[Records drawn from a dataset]
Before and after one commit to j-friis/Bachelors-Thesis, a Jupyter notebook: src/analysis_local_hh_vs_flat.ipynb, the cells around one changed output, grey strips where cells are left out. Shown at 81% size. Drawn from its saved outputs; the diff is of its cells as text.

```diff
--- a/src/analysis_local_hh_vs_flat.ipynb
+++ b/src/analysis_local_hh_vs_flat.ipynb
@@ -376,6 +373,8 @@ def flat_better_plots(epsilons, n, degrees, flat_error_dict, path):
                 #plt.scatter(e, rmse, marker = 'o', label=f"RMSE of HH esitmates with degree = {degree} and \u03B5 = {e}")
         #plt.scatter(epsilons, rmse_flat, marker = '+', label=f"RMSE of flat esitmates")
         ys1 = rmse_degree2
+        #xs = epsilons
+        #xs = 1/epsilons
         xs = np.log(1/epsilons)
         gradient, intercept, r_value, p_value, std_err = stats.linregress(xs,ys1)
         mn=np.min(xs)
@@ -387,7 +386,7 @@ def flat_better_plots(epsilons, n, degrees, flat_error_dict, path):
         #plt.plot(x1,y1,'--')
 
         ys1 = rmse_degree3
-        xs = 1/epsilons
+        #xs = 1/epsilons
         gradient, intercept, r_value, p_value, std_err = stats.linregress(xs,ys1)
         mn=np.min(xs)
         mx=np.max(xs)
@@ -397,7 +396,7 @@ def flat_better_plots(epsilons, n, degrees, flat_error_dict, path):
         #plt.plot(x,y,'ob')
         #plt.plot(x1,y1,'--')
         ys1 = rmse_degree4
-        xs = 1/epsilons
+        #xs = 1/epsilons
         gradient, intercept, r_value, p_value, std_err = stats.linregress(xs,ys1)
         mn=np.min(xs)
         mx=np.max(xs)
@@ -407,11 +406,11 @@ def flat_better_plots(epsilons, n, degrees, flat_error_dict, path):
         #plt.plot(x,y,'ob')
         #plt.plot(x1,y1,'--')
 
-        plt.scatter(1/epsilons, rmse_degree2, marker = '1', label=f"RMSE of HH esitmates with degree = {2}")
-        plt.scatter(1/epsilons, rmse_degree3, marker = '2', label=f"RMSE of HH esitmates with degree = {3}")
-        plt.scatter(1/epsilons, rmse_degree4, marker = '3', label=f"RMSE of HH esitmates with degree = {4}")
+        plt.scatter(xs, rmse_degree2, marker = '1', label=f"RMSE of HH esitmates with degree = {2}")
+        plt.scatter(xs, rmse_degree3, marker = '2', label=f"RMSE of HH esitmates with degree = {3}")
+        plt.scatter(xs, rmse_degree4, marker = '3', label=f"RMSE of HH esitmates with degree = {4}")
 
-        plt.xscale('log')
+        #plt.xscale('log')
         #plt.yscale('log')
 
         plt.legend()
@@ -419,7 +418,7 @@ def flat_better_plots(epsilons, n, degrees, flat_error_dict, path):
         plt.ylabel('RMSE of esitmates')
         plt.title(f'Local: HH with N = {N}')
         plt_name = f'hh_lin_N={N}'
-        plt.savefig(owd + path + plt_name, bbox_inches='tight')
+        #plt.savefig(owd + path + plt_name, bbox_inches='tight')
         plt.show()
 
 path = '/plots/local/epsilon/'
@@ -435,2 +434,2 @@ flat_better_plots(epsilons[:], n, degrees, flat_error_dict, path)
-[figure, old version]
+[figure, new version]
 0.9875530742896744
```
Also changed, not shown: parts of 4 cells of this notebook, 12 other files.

- **EXERCISE**: Look through the records and gather every line containing "ipynb".

- **OUTPUT BELOW**:
Before and after one commit to j-friis/Bachelors-Thesis, a Jupyter notebook: src/analysis_local_hh_vs_flat.ipynb, the cells around one changed output, grey strips where cells are left out. Shown at 81% size. Drawn from its saved outputs; the diff is of its cells as text.
--- a/src/analysis_local_hh_vs_flat.ipynb
+++ b/src/analysis_local_hh_vs_flat.ipynb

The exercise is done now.